She and her colleagues undertook a comprehensive new meta-analysis assessing the prevalence of occult leiomyosarcomas at hysterectomy or myomectomy for presumed uterine fibroids, including 133 original articles describing 30,193 women having explicit pathology.

Analysis of all prospective data showed that the predicted prevalence rate of occult leiomyosarcoma was 0.12 per 1,000 operations for presumed benign fibroids.

The corresponding 1 in 8,300 operations needed to find a leiomyosarcoma in this new meta-analysis differs greatly from the 1 in 498 found in an FDA meta-analysis , mainly because of the differing evidence base, Dr. Pritts maintained. “It really has to do with initial search criteria,” she said, noting, for example, that the FDA’s search strategy missed studies in which no cancer was found and studies in languages other than English.

Dr. Pritts and her colleagues also conducted a new systematic review looking at outcomes after morcellation of an unsuspected leiomyosarcoma, which was recently published ( J. Minim. Invasive Gynecol. 2014 Sept. 2 [doi: 10.1016/j.jmig.2014.08.781] ).

Main analyses here were based on six papers that compared morcellation with en bloc removal of leiomyosarcomas, most of which found worse survival for women whose tumors were morcellated.

“Now this is not great evidence, but remember, in evidence-based medicine, you’ve got to look at the very best available evidence. This is it,” Dr. Pritts maintained. “En bloc removal confers benefit—don’t cut into these.”

On closer inspection, only 3 of the 81 cases of morcellation reported were confirmed to be power morcellation. Comparisons of outcome with power versus hand morcellation, albeit limited by small numbers, suggested no difference in survival or upstaging.

“There are no data to suggest that any type of morcellation is better or worse than another type, even when including simple tumor biopsies,” Dr. Pritts concluded.

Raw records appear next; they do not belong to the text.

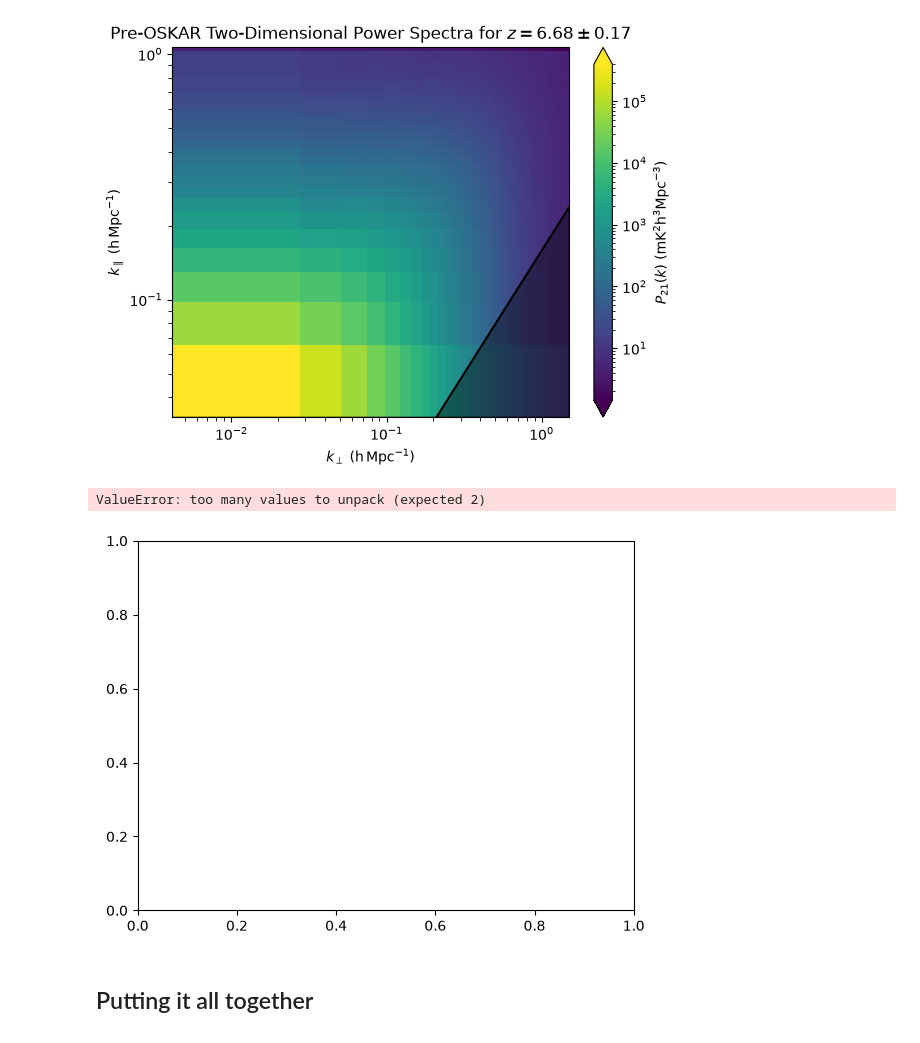
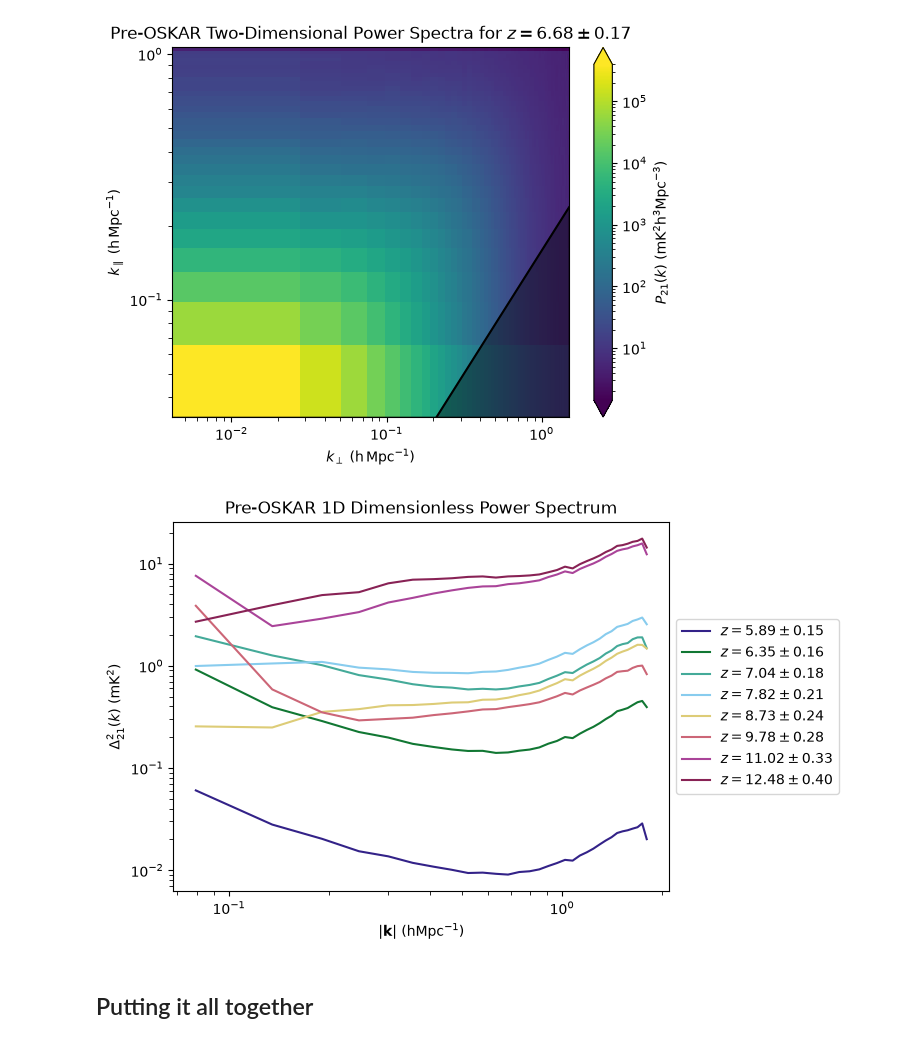
Before and after one commit to oliviax727/phd-programs, a Jupyter notebook: oskar-chips/h5-to-ps.ipynb, the cells around one changed output. Drawn from its saved outputs; the diff is of its cells as text; code cells hidden in the pictures.

```diff
--- a/oskar-chips/h5-to-ps.ipynb
+++ b/oskar-chips/h5-to-ps.ipynb
@@ -318,7 +318,7 @@ def dimensionless_power_spectrum(power, k_perp_edges, k_para_edges, bins = 32, c
 
     power_1d = np.divide(power_agg, modal_agg)
 
-    return power_1d, k_edges, mz
+    return power_1d, k_edges
 
 def plot_2dps_axis(ax, k_perp, k_para, ps2d, z_bin, cosmo=None, plot_extras=True):
     img = ax.pcolormesh(k_perp, k_para, ps2d.T, cmap="viridis", norm="log")
@@ -381,45 +381,59 @@ plt.show()
 # %% [output]
 [figure]
 # %%
-def plot_1dps_axis(ax, k, ps1d, z_bin, color_hsb = (0.0, 0.0, 0.0), plot_extras = True):
+def plot_1dps_axis(ax, k, ps1d, z_bin, color = (0.0, 0.0, 0.0), plot_extras = True):
     """Plots a 1-dimensional power spectrum onto a given axis."""
 
     ax.plot(
         mean_bins(k),
         ps1d,
         label=r"$z = " + f"{z_bin[1]:.2f}" + r"\pm" + f"{(z_bin[2] - z_bin[0])/2:.2f}" + r"$",
-        color=plc.hsv_to_rgb(color_hsb)
+        color=color
         )
+
+    ax.set_xlabel(r"$|\mathbf{k}|$ ($\mathrm{h} \mathrm{Mpc}^{-1}$)")
+    ax.set_ylabel(r"$\Delta_{21}^2 (k)$ ($\mathrm{mK}^2$)")
 
     if plot_extras:
         ax.set_xscale("log")
         ax.set_yscale("log")
 
         ax.tick_params(which="minor", length=3)
+
         ax.set_title(r"Pre-OSKAR 1D Dimensionless Power Spectrum")
 
-        ax.legend()
+        ax.legend(loc='center left', bbox_to_anchor=(1, 0.5))
 # %%
 fig, ax = plt.subplots()
+
+tol_color = [
+    "#332288",
+    "#117733",
+    "#44aa99",
+    "#88ccee",
+    "#ddcc77",
+    "#cc6677",
+    "#aa4499",
+    "#882255",
+]
 
 for i in range(8):
 
     chunk_sel = int(i * chunk_values.shape[0] / 8) + 2
 
     chunk = chunk_values[chunk_sel, :, :, :]
     cvox = chunk_voxels[chunk_sel, :, :, :]
     czbn = chunk_z_bins[chunk_sel]
 
     ps2d, k_perp, k_para = cylindrical_power_spectrum(*cubic_power_spectra(chunk, cvox))
 
     ps1d, k = dimensionless_power_spectrum(ps2d, k_perp, k_para)
 
-    plot_1dps_axis(ax, k, ps1d, czbn, (i/8 ,0.5, 0.5), i == 7)
+    plot_1dps_axis(ax, k, ps1d, czbn, tol_color[i], i == 7)
 
 plt.show()
 # %% [output]
-ValueError: too many values to unpack (expected 2)
-[figure, old version]
+[figure, new version]
 # %% [markdown]
 ## Putting it all together
 # %%
```
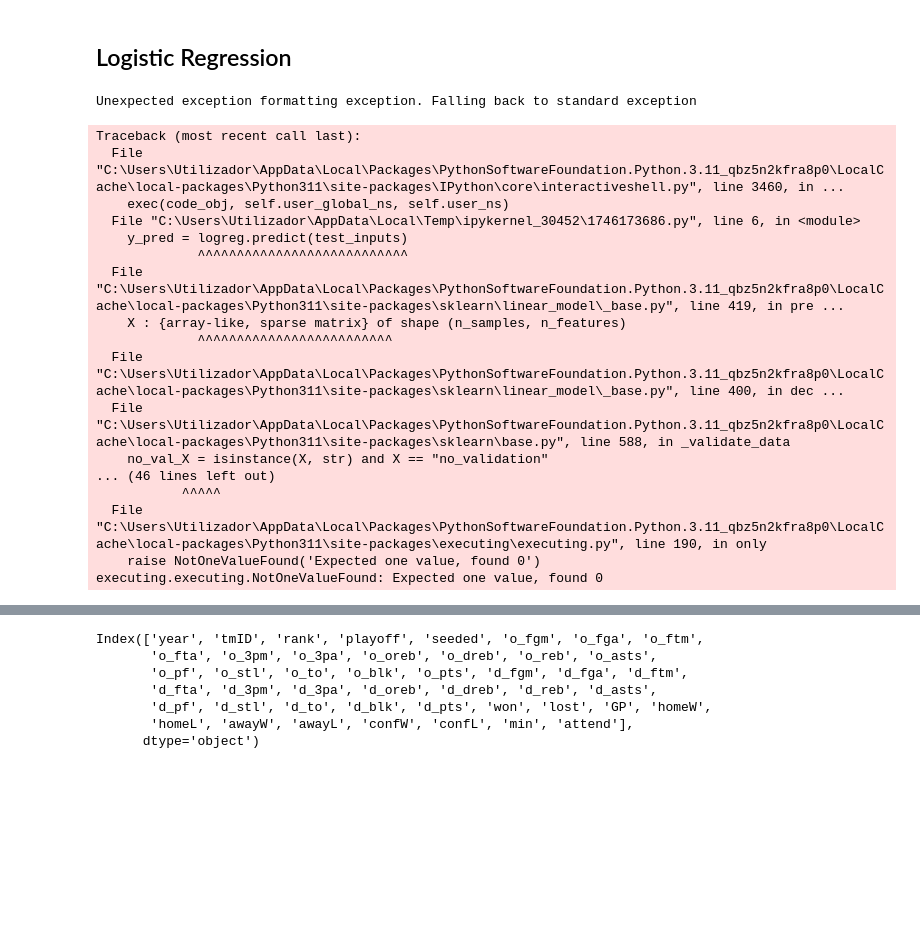
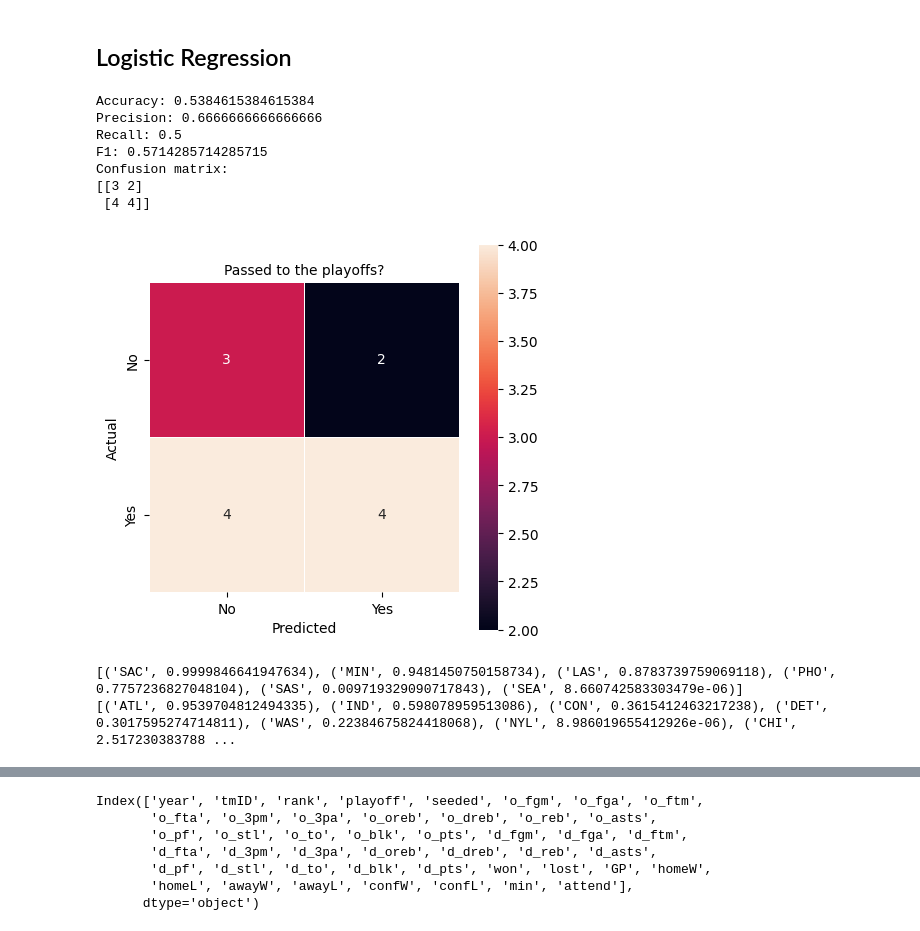
Before and after one commit to FranciscoMaldonado0/feup-ac, a Jupyter notebook: notebook.ipynb, the cells around one changed output, grey strips where cells are left out. Cells and saved outputs as stored; diff of their text form; code cells hidden in the pictures; blank space fills up the shorter version.

```diff
--- a/notebook.ipynb
+++ b/notebook.ipynb
@@ -567,3 +580,10 @@ for i in range(len(predictions)):
     for j in range(len(predictions[i])):
         print(labels[j], ":  predicted: ", predictions[i][j], " actual: ", test_labels[i][j])
     print("\n")
+# %%
+model = MultiOutputRegressor(LogisticRegression(solver='lbfgs', max_iter=1000))
+model.fit(train_inputs, train_labels)
+
+# test model
+predictions = model.predict(test_inputs)
+print(predictions)
@@ -637,6 +665,9 @@ for col in team_stats.columns:
         inputs.append(col)
 
 train_data = team_stats.loc[team_stats["year"] != 10]
+
+print(train_data.columns)
+
 test_data = team_stats.loc[team_stats["year"] == 10]
 
 # drop year column from train and test data
@@ -649,10 +680,24 @@ inputs.remove("year")
 train_inputs = train_data[inputs].values
 train_labels = train_data[labels].values
 
+
+print("train_inputs:")
+print(train_inputs)
+
 test_inputs= []
 
 for team_id in avg_team_stats:
+    # append confID to the list
+
+    query = "select confID from teams where tmID = '" + team_id + "';"
+    confID = pd.read_sql(query, connection)
+    confID = confID["confID"].values[0]
+
+    avg_team_stats[team_id].append(confID == 'EA')
+    avg_team_stats[team_id].append(confID == 'WE')
+
     test_inputs.append(avg_team_stats[team_id])
+
 
 test_labels = test_data[labels].values
 
@@ -680,6 +728,7 @@ print(test_labels)
 ## Logistic Regression
 # %%
 # logistic regression
+from sklearn.metrics import confusion_matrix
 
 logreg = LogisticRegression(max_iter=1000)
 logreg.fit(train_inputs,train_labels)
@@ -692,60 +741,60 @@ print("Recall:",metrics.recall_score(test_labels, y_pred, pos_label="Y"))
 print("F1:",metrics.f1_score(test_labels, y_pred, pos_label="Y"))
 
 # confusion matrix
-cm = confusion_matrix(test_labels, y_pred)
-print(cm)
+confusion = confusion_matrix(test_labels, y_pred)
+print(f"Confusion matrix:\n{confusion}")
+
+#plot confusion matrix
+plt.figure(figsize=(5,5))
+sb.heatmap(confusion, annot=True, fmt="g", linewidths=.5, square = True, xticklabels=['No', 'Yes'], yticklabels=['No', 'Yes'])
+plt.ylabel('Actual')
+plt.xlabel('Predicted')
+all_sample_title = 'Passed to the playoffs?'
+plt.title(all_sample_title, size = 10)
+plt.show()
 
 query = "select tmId, confID from teams where year = 10;"
 teams_conf_ids = pd.read_sql(query, connection)
 
 query = "select tmID from teams where year = 10;"
-
 
 # print(teams_conf_ids)
 
 west_teams = teams_conf_ids[teams_conf_ids["confID"] == "WE"]
 east_teams = teams_conf_ids[teams_conf_ids["confID"] == "EA"]
 
 # print(west_teams)
 # print(east_teams)
 
 # print the probabilities for each class
 probs = logreg.predict_proba(test_inputs)
 probs_west = []
 probs_east = []
 
 for i in range(len(probs)):
     team_id = team_ids[i]
 
     if team_id in west_teams["tmID"].values:
         probs_west.append((team_id, probs[i][1]))
 
     if team_id in east_teams["tmID"].values:
         probs_east.append((team_id, probs[i][1]))
 
     # print(f"{team_name[0]}: {probs[i][1]}")
 
 probs_west = sorted(probs_west, key=lambda x: x[1], reverse=True)
 probs_east = sorted(probs_east, key=lambda x: x[1], reverse=True)
 
 print(probs_west)
 print(probs_east)
 # %% [output]
-Unexpected exception formatting exception. Falling back to standard exception
+Accuracy: 0.5384615384615384
+Precision: 0.6666666666666666
+Recall: 0.5
+F1: 0.5714285714285715
+Confusion matrix:
+[[3 2]
+ [4 4]]
+[figure, added]
-Traceback (most recent call last):
-  File "C:\Users\Utilizador\AppData\Local\Packages\PythonSoftwareFoundation.Python.3.11_qbz5n2kfra8p0\LocalCache\local-packages\Python311\site-packages\IPython\core\interactiveshell.py", line 3460, in ...
-    exec(code_obj, self.user_global_ns, self.user_ns)
-  File "C:\Users\Utilizador\AppData\Local\Temp\ipykernel_30452\1746173686.py", line 6, in <module>
-    y_pred = logreg.predict(test_inputs)
-             ^^^^^^^^^^^^^^^^^^^^^^^^^^^
-  File "C:\Users\Utilizador\AppData\Local\Packages\PythonSoftwareFoundation.Python.3.11_qbz5n2kfra8p0\LocalCache\local-packages\Python311\site-packages\sklearn\linear_model\_base.py", line 419, in pre ...
-    X : {array-like, sparse matrix} of shape (n_samples, n_features)
-             ^^^^^^^^^^^^^^^^^^^^^^^^^
-  File "C:\Users\Utilizador\AppData\Local\Packages\PythonSoftwareFoundation.Python.3.11_qbz5n2kfra8p0\LocalCache\local-packages\Python311\site-packages\sklearn\linear_model\_base.py", line 400, in dec ...
-  File "C:\Users\Utilizador\AppData\Local\Packages\PythonSoftwareFoundation.Python.3.11_qbz5n2kfra8p0\LocalCache\local-packages\Python311\site-packages\sklearn\base.py", line 588, in _validate_data
-    no_val_X = isinstance(X, str) and X == "no_validation"
-... (46 lines left out)
-           ^^^^^
-  File "C:\Users\Utilizador\AppData\Local\Packages\PythonSoftwareFoundation.Python.3.11_qbz5n2kfra8p0\LocalCache\local-packages\Python311\site-packages\executing\executing.py", line 190, in only
-    raise NotOneValueFound('Expected one value, found 0')
-executing.executing.NotOneValueFound: Expected one value, found 0
+[('SAC', 0.9999846641947634), ('MIN', 0.9481450750158734), ('LAS', 0.8783739759069118), ('PHO', 0.7757236827048104), ('SAS', 0.009719329090717843), ('SEA', 8.660742583303479e-06)]
+[('ATL', 0.9539704812494335), ('IND', 0.598078959513086), ('CON', 0.3615412463217238), ('DET', 0.3017595274714811), ('WAS', 0.22384675824418068), ('NYL', 8.986019655412926e-06), ('CHI', 2.517230383788 ...
```
Also changed, not shown: parts of 13 cells of this notebook.
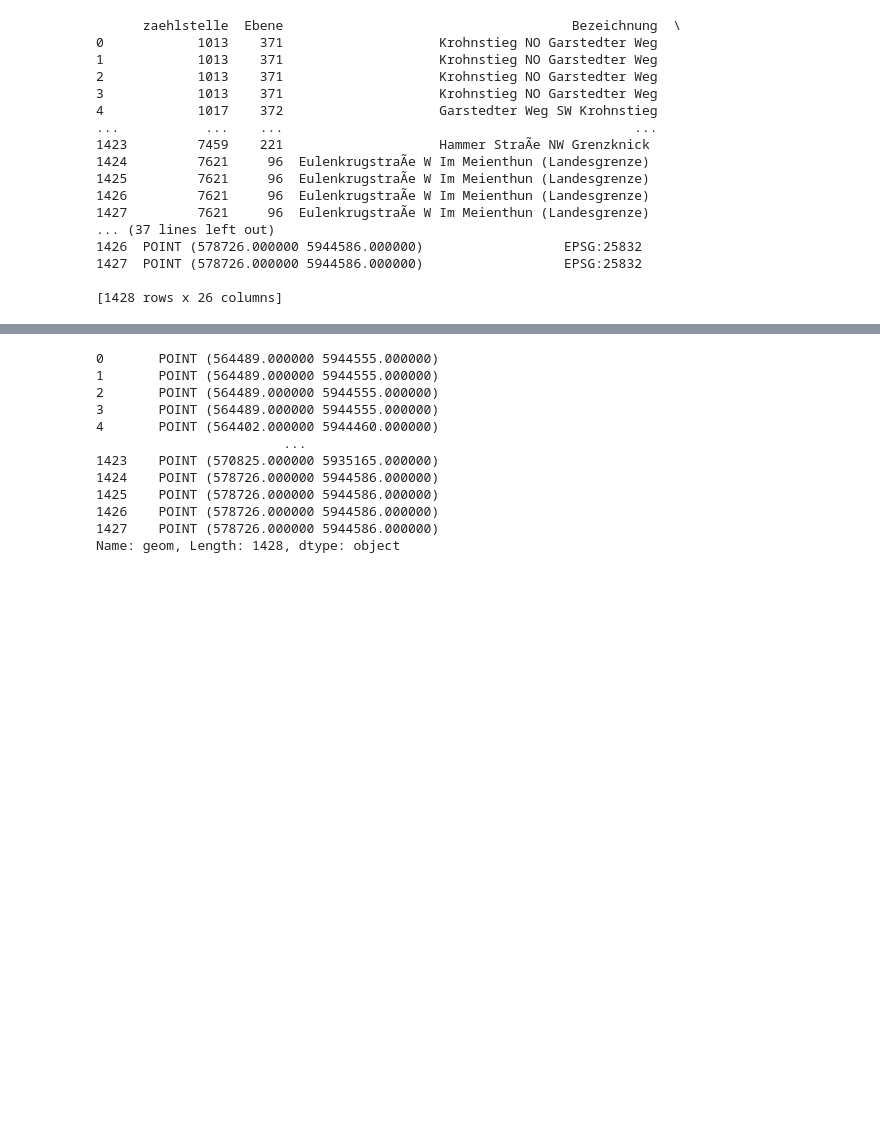
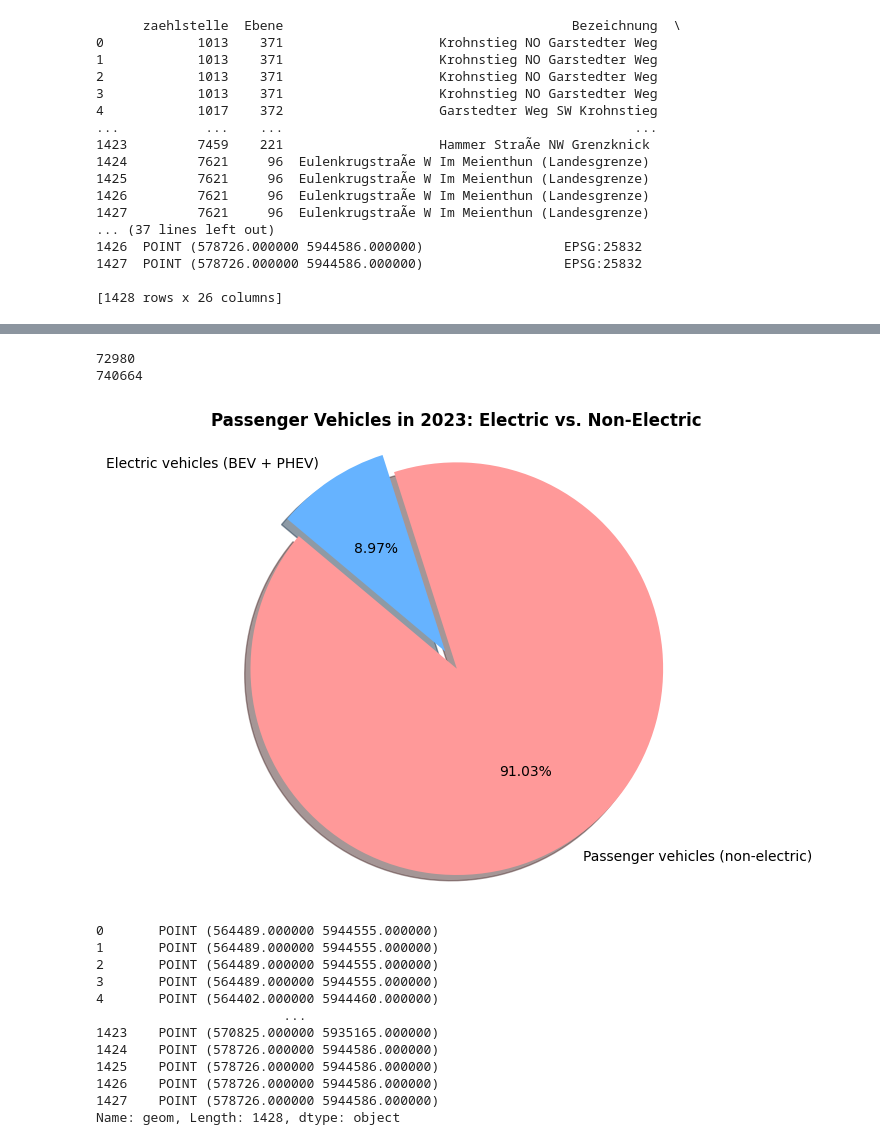
Before and after one commit to DanielJott/hamburg_echarging, a Jupyter notebook: hamburg.ipynb, the cells around one changed output, grey strips where cells are left out. Cells and saved outputs as stored; diff of their text form; code cells hidden in the pictures; blank space fills up the shorter version.

```diff
--- a/hamburg.ipynb
+++ b/hamburg.ipynb
@@ -426,3 +442,34 @@ plt.show()
+# %%
+all_electro = np.sum(E) + np.sum(P)  # Total electric vehicles
+print(all_electro)
+all_passenger_vehicles = 813644      # Total passenger vehicles in 2023
+all_passenger_vehicles_wo_electro = all_passenger_vehicles - all_electro
+print(all_passenger_vehicles_wo_electro)
+
+# Labels and sizes for the pie chart
+labels = ['Passenger vehicles (non-electric)', 'Electric vehicles (BEV + PHEV)']
+sizes = [all_passenger_vehicles_wo_electro, all_electro]
+colors = ['#ff9999', '#66b3ff']
+explode = (0.1, 0)  # Explode the 1st slice (optional)
+
+# Plotting
+plt.figure(figsize=(8, 6))
+plt.pie(
+    sizes,
+    explode=explode,
+    labels=labels,
+    colors=colors,
+    autopct='%1.2f%%',
+    shadow=True,
+    startangle=140
+)
+plt.title('Passenger Vehicles in 2023: Electric vs. Non-Electric', fontweight='bold')
+plt.axis('equal')  # Equal aspect ratio ensures a circular pie chart
+plt.show()
+# %% [output]
+72980
+740664
+[figure, added]
 # %%
 print(georef_verkehr.geom)
 # %% [output]
```
Also changed, not shown: parts of 24 cells of this notebook, 1 other file.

Dr. Brown, Dr. Lieng, and Dr. Pritts disclosed that they had no relevant conflicts of interest.